Rangers remembers Ibrox disaster that killed 66 fans ahead of Old Firm derby

Rangers and Celtic players mark observe a minute's silence on the 50th anniversary of the Ibrox Disaster ahead of their Scottish Premiership match. Credit: PA

Rangers football club has marked the 50th anniversary of the Ibrox disaster ahead of the Old Firm derby on Saturday.

The Covid-19 pandemic has meant a scaled-back tribute to remember the 66 fans who lost their lives in a crush on January 2 1971.

The Gers had hoped to hold a memorial service to day that "changed Rangers Football Club and Scottish Football forever" but have been forced to put the plans on hold because of the pandemic.

Floral tributes and messages were left outside the stadium under the statue of John Grieg as Rangers boss Steven Gerrard asked fans not to visit the stadium ahead of Saturday's match.

In a statement released on Friday, Rangers said: “Tomorrow is the 50th Anniversary of the 1971 Ibrox Disaster – a day which changed Rangers Football Club and Scottish Football forever.

John Greig and Celtic chairman Ian Bankier lay wreaths outside the stadium on the 50th anniversary of the Ibrox Disaste Credit: PA

“It is with great sadness that the Covid-19 pandemic has prevented us from being able to hold a full, traditional service to commemorate the anniversary.

“Before the impact of the pandemic took hold, we had planned to hold a service that would be similar in style and scale to the one held at Glasgow Cathedral in 1971.

“However, as there are no options that allow us to be completely inclusive of all the families, survivors and representatives that should be present at such an occasion, we have decided to postpone a major event until circumstances allow us to hold a service that would reflect the significance and magnitude of the occasion.”

The crushed barriers at Ibrox Stadium in Glasgow, where 66 people died after the crowd disaster which followed the Rangers v Celtic match. Credit: PA

Sixty six people, including 31 under the age of 20, were killed and more than 200 injured on 2 January 1971 in an exit stairway at the-then Ibrox Park in Glasgow as Rangers fans left following a final minute equaliser from the home team.

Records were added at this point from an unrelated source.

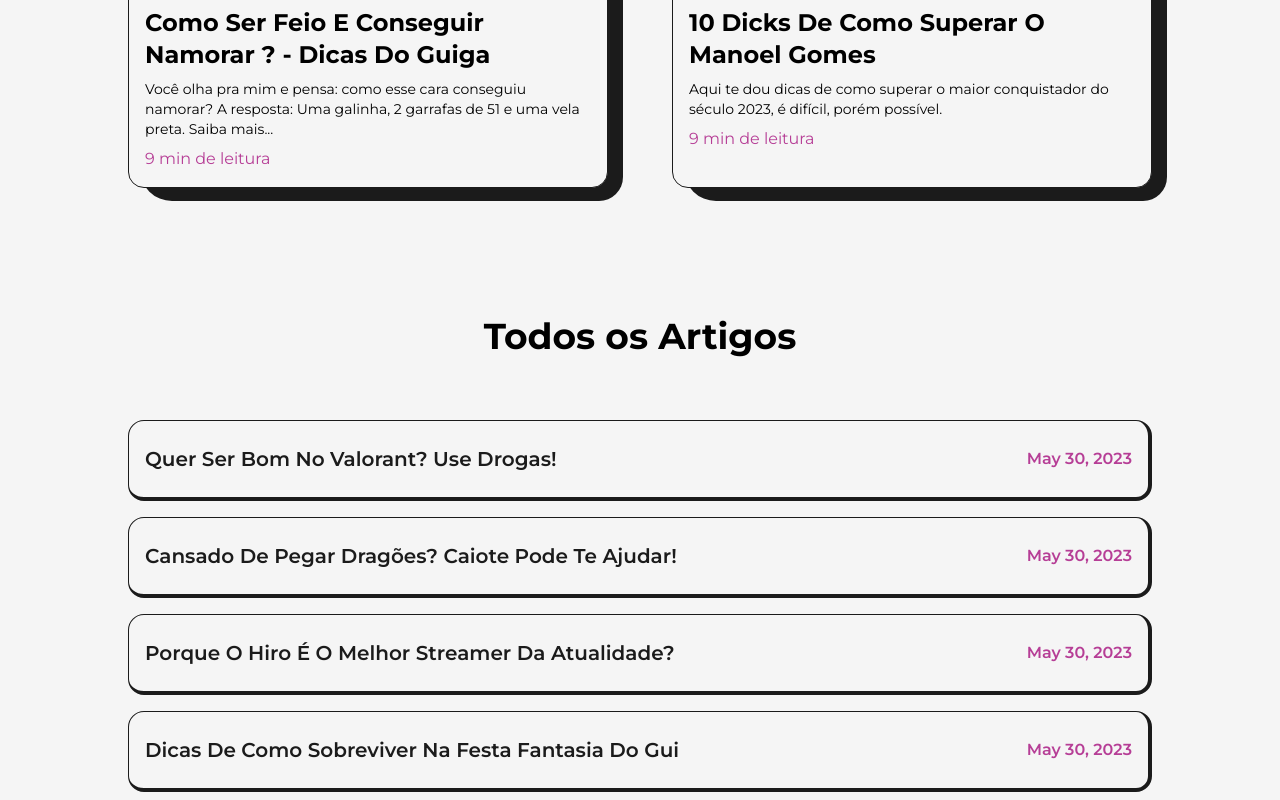
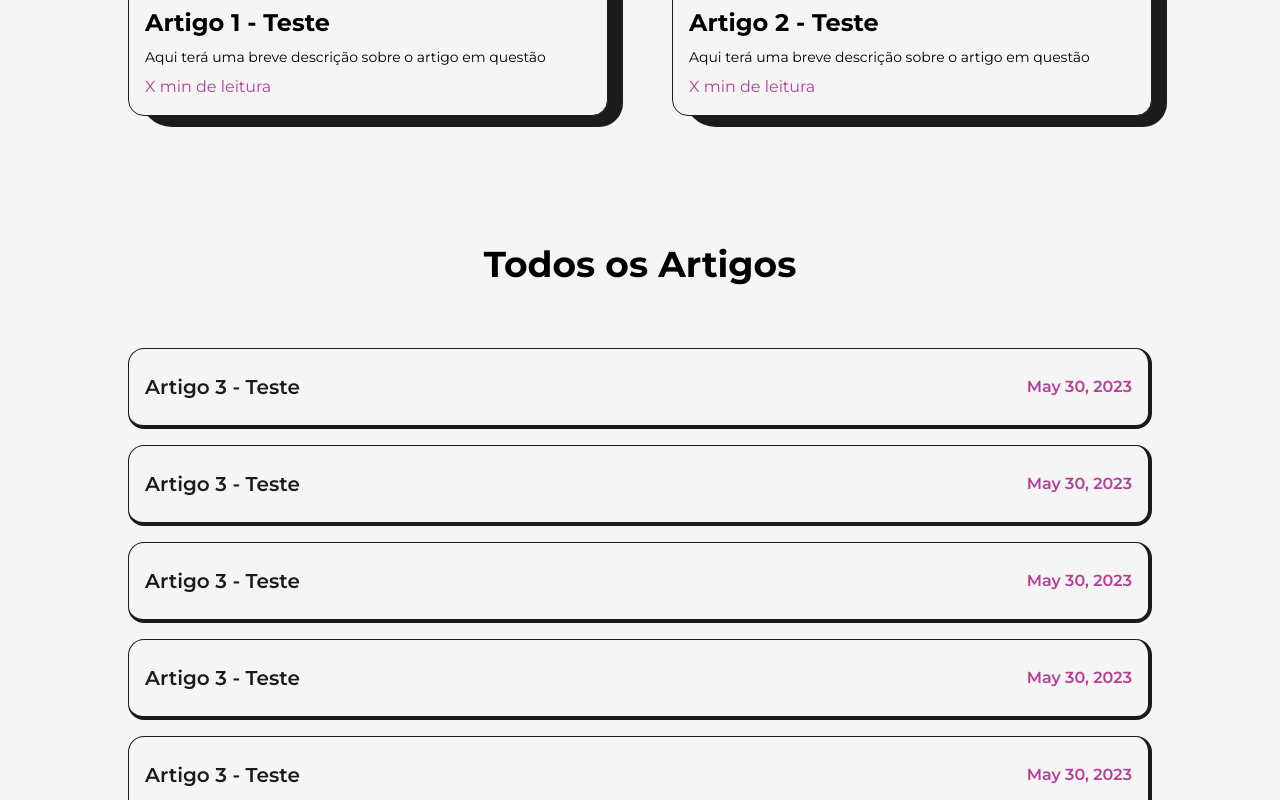
Before and after one commit to theguik/portifolio-guik, a Next.js app: page /articles in a window 1280 px wide. Shown: the part 620-1420 px from the top of the page. Built offline with nearby package versions, Linux system fonts and the light colour scheme.

Commit message:
Modification of Files

```diff
--- a/src/components/NavBar.js
+++ b/src/components/NavBar.js
@@ -84,7 +84,7 @@ const NavBar = () => {
                 <motion.a href="https://www.twitter.com/the_guik" target={'_blank'} whileHover={{y:-2}} whileTap = {{scale:0.9}} className="w-6 mx-3">
                 <TwitterIcon />
                 </motion.a>
-                <motion.a href="https://github.com" target={'_blank'} whileHover={{y:-2}} whileTap = {{scale:0.9}} className="w-6 mx-3">
+                <motion.a href="https://github.com/theguik" target={'_blank'} whileHover={{y:-2}} whileTap = {{scale:0.9}} className="w-6 mx-3">
                     <GithubIcon />
                     </motion.a>
                 <motion.a href="https://www.linkedin.com/in/guilherme-munhos-brandão-de-mattos/" target={'_blank'} whileHover={{y:-2}} whileTap = {{scale:0.9}} className="w-6 mx-3">
@@ -133,7 +133,7 @@ const NavBar = () => {
              className="w-6 mx-3 sm:mx-1">
             <TwitterIcon />
             </motion.a>
-            <motion.a href="https://github.com" target={'_blank'} whileHover={{y:-2}}
+            <motion.a href="https://github.com/theguik" target={'_blank'} whileHover={{y:-2}}
             whileTap = {{scale:0.9}}
             className="w-6 mx-3 sm:mx-1 bg-light rounded-full dark:bg-dark rounded-full ">
                 <GithubIcon />
--- a/src/pages/articles.js
+++ b/src/pages/articles.js
@@ -116,21 +116,21 @@ const articles = () => {
     <TransitionEffect />
     <main className='w-full mb-16 flex flex-col items-center justify-center overflow-hidden dark:text-light'>
         <Layout className='pt-16'>
-            <AnimatedText text="Artigos" className='mb-16 lg:!text-7l sm:mb-8 sm:!text-6xl xs:!text4xl'/>
+            <AnimatedText text="Futuros Artigos" className='mb-16 lg:!text-7l sm:mb-8 sm:!text-6xl xs:!text4xl'/>
             <ul className='grid grid-cols-2 gap-16 lg:gap-8 md:grid-cols-1 md:gap-y-16'>
                 <FeaturedArticle
-                title="Como ser feio e conseguir namorar ? - Dicas do Guiga"
+                title="Artigo 1 - teste"
 
-                summary="Você olha pra mim e pensa: como esse cara conseguiu namorar? A resposta: Uma galinha, 2 garrafas de 51 e uma vela preta. Saiba mais..."
-                time="9 min de leitura"
+                summary="Aqui terá uma breve descrição sobre o artigo em questão"
+                time="X min de leitura"
                 link="/"
                 img={article1} />
 
                 <FeaturedArticle
-                title="10 dicks de como superar o Manoel Gomes"
+                title="Artigo 2 - teste"
 
-                summary="Aqui te dou dicas de como superar o maior conquistador do século 2023, é difícil, porém possível."
-                time="9 min de leitura"
+                summary="Aqui terá uma breve descrição sobre o artigo em questão"
+                time="X min de leitura"
                 link="/"
                 img={article2}
 
@@ -140,7 +140,7 @@ const articles = () => {
             <ul>
             <Articles
 
-                title="Quer ser bom no valorant? Use Drogas!"
+                title="Artigo 3 - Teste"
                 date="May 30, 2023"
                 link="/"
                 img={article3}
@@ -148,7 +148,7 @@ const articles = () => {
             />
             <Articles
 
-            title="Cansado de pegar dragões? Caiote pode te ajudar!"
+            title="Artigo 3 - Teste"
             date="May 30, 2023"
             link="/"
             img={article4}
@@ -156,7 +156,7 @@ const articles = () => {
         />
         <Articles
 
-            title="Porque o Hiro é o melhor streamer da atualidade?"
+            title="Artigo 3 - Teste"
             date="May 30, 2023"
             link="/"
             img={article5}
@@ -164,7 +164,7 @@ const articles = () => {
         />
         <Articles
 
-            title="Dicas de como sobreviver na festa fantasia do gui"
+            title="Artigo 3 - Teste"
             date="May 30, 2023"
             link="/"
             img={article4}
@@ -172,7 +172,7 @@ const articles = () => {
         />
         <Articles
 
-            title="Como ter seu visto americano de estudante negado: saiba mais"
+            title="Artigo 3 - Teste"
             date="May 30, 2023"
             link="/"
             img={article5}
--- a/src/pages/projects.js
+++ b/src/pages/projects.js
@@ -120,7 +120,7 @@ const projects = () => {
             <FeaturedProject
                 title="Meus Maiores Medos"
                 img={project1}
-                summary=" Uma música feita em momentos tristes que provavelmente se tornaram traumas que afetam meu psicológico até hoje. "
+                summary=" Resolvi Colocar alguns projetos de músicas feitos por mim enquanto não tenho projetos o suficiente para apresentar. "
                 link="https://www.youtube.com/watch?v=3HeWBUNVI_0"
                 github="/"
                 type="Featured Project"
@@ -149,7 +149,7 @@ const projects = () => {
             <FeaturedProject
                 title="Scar"
                 img={project4}
-                summary=" Um feat de algo que era para ser um projeto grande e no fim acabei não postando todas as músicas, porém ficou muito legal. "
+                summary=" Resolvi Colocar alguns projetos de músicas feitos por mim enquanto não tenho projetos o suficiente para apresentar. "
                 link="https://www.youtube.com/watch?v=DQJDflDRIsY"
                 github="/"
                 type="Featured Project"
```
Also changed, not shown: public/images/articles/a1.jpg, public/images/articles/a2.jpg.
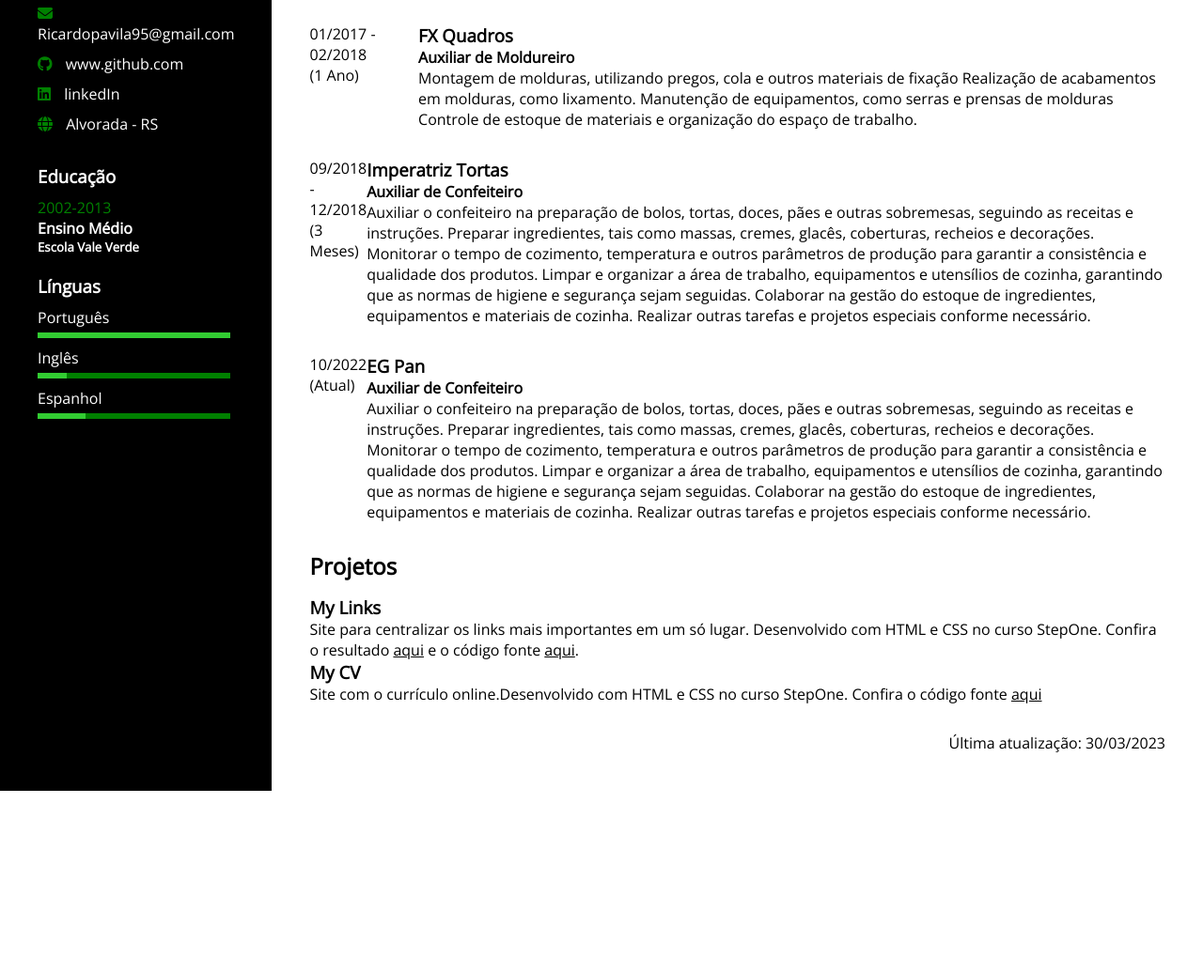
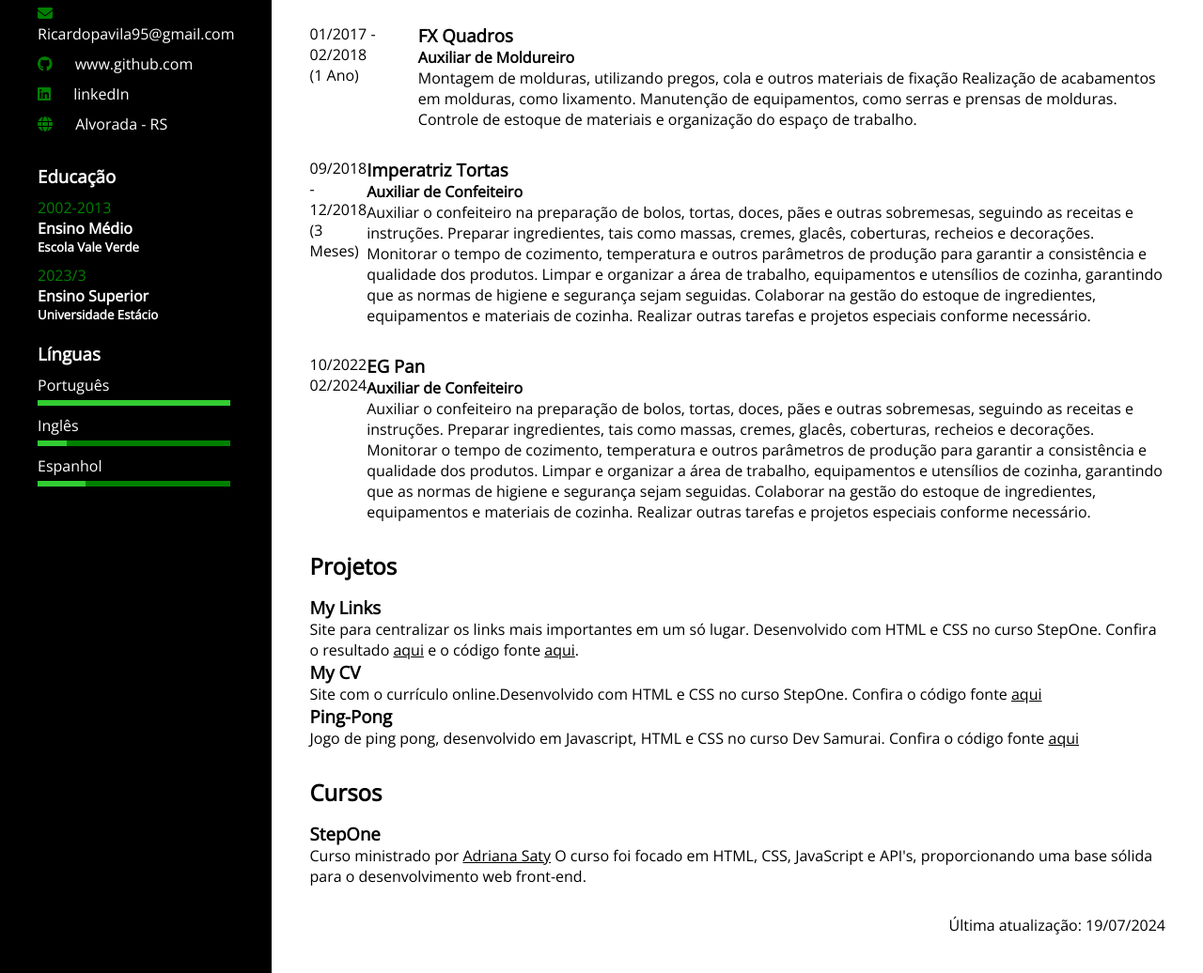
Before and after one commit to RicardoPAvila/my-cv, a plain HTML site: page index.html in a window 1280 px wide. Shown: the part 482-1518 px from the top of the page at 94% size. Before the commit the page ends 1324 px from the top, so only its background shows below. Drawn offline with nearby package versions, Linux system fonts and the light colour scheme.

Commit message:
Add files via upload

```diff
--- a/index.html
+++ b/index.html
@@ -49,6 +49,11 @@
                         <p>2002-2013</p>
                         <h4>Ensino Médio</h4>
                         <h5>Escola Vale Verde</h5>
+                    </li>
+                    <li>
+                        <p>2023/3 </p>
+                        <h4>Ensino Superior</h4>
+                        <h5>Universidade Estácio</h5>
                     </li>
                 </ul>
             </div>
@@ -124,8 +129,7 @@
                         <h4>Auxiliar de Moldureiro</h4>
                         <p>Montagem de molduras, utilizando pregos, cola e outros materiais de fixação
                             Realização de acabamentos em molduras, como lixamento. Manutenção de equipamentos, como
-                            serras e prensas de molduras
-                            Controle de estoque de materiais e organização do espaço de trabalho.
+                            serras e prensas de molduras. Controle de estoque de materiais e organização do espaço de trabalho.
                         </p>
                     </div>
                 </div>
@@ -158,7 +162,7 @@
                 <div class="experiences">
                     <div class="experience-date">
                         <p>10/2022</p>
-                        <p>(Atual)</p>
+                        <p>02/2024</p>
                     </div>
                     <div>
                         <h3>EG Pan</h3>
@@ -190,8 +194,20 @@
                 <p>Site com o currículo online.Desenvolvido com HTML e CSS no curso StepOne. Confira o código
                     fonte <a href="https://github.com/RicardoPAvila/my-cv" target="_blank">aqui</a>
                 </p>
+                <h3>Ping-Pong</h3>
+                <p>Jogo de ping pong, desenvolvido em Javascript, HTML e CSS no curso Dev Samurai. Confira
+                    o código fonte <a href="https://ricardopavila.github.io/ping-pong/" target="_blank">aqui</a>
+                </p>
             </section>
-            <p class="last-date">Última atualização: 30/03/2023</p>
+            <section>
+                <h2>Cursos</h2>
+                <h3>StepOne</h3>
+                <p>Curso ministrado por
+                    <a href="https://www.instagram.com/adriana.saty?utm_source=ig_web_button_share_sheet&igsh=ZDNlZDc0MzIxNw==" target="_blank">Adriana Saty</a>
+                    O curso foi focado em HTML, CSS, JavaScript e API's, proporcionando uma base sólida para o desenvolvimento web front-end.
+                </p>
+            </section>
+            <p class="last-date">Última atualização: 19/07/2024</p>
         </div>
     </div>
 
--- a/styles.css
+++ b/styles.css
@@ -12,7 +12,7 @@
     text-align: center;
 }
 
-.information-column hr{
+.information-column hr {
     border: none;
     border-bottom: 1px solid green;
     margin-top: 18px;
@@ -34,6 +34,7 @@
 
 .information-column ul {
     list-style-type: none;
+    margin: 10px 0;
 }
 
 .information-column li {
@@ -48,14 +49,14 @@
 
 .contact-description i {
     color: #008000;
-    margin-right: 10px;
+    margin-right: 20px;
 }
 
 .education-description {
     margin-top: 32px;
 }
 
-.education-description p{
+.education-description p {
     color: #008000;
 }
 
@@ -89,7 +90,6 @@
     padding: 40px;
     background-color: #fff;
     color: #000;
-    text-align: left;
 }
 
 .experiences-column section {
@@ -101,10 +101,10 @@
 }
 
 .experiences-column .experiences {
-    margin-bottom: 14px;
+    margin-bottom: 15px;
 }
 
-.experiences-column a{
+.experiences-column a {
     text-decoration: underline;
     color: #000;
 }
@@ -121,9 +121,11 @@
         width: 200px;
         height: 200px;
     }
+
     .experiences-column .experiences {
         display: flex;
     }
+
     .experience-date {
         width: 300px;
     }
```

The youngest victim was nine-year-old Nigel Patrick Pickup from Liverpool.

It was the worst British football disaster until the Hillsborough disaster in 1989.

Gerrard, whose cousin Jon-Paul Gilhooley, 10, was the youngest victim of the Hillsborough disaster, said on Friday: “It’s a very poignant day tomorrow, the 50th year as well.

“In a normal situation, we’d have a lot of people around the ground and we’d obviously put a full service on so we could pay our respects that way.

“But because of Covid-19, things will look slightly different. However, as a club we still want to pay our full respects to everyone involved and to all the names that are no longer with us.

Tributes are left outside the ground on the 50th anniversary of the Ibrox disaster Credit: PA

“It’s a very special day tomorrow, myself and the players are all aware of that – but I would ask all our fans to stay away. I know that’s tough but we also have to pay respect to the situation we’re all in at the moment and stay safe at home.”

The former Liverpool captain admits the grief felt by the families of those who lost their lives at Ibrox resonates strongly with him.

He said: “There’s certainly a relation from my point of view with my connection to the Hillsborough disaster as well.

“I certainly know what this disaster means to people and I want to send my full respects to all the families and the survivors. I also want to pay my respects to the people who passed away.”

The usual scenes of a Celtic v Rangers game. Credit: PA

Reigning champions Celtic are aiming for 10 titles in a row but have fallen 16 points behind Rangers, although with three games in hand.

But they go into the second Old Firm battle of the season at Ibrox on a run of seven games without defeat.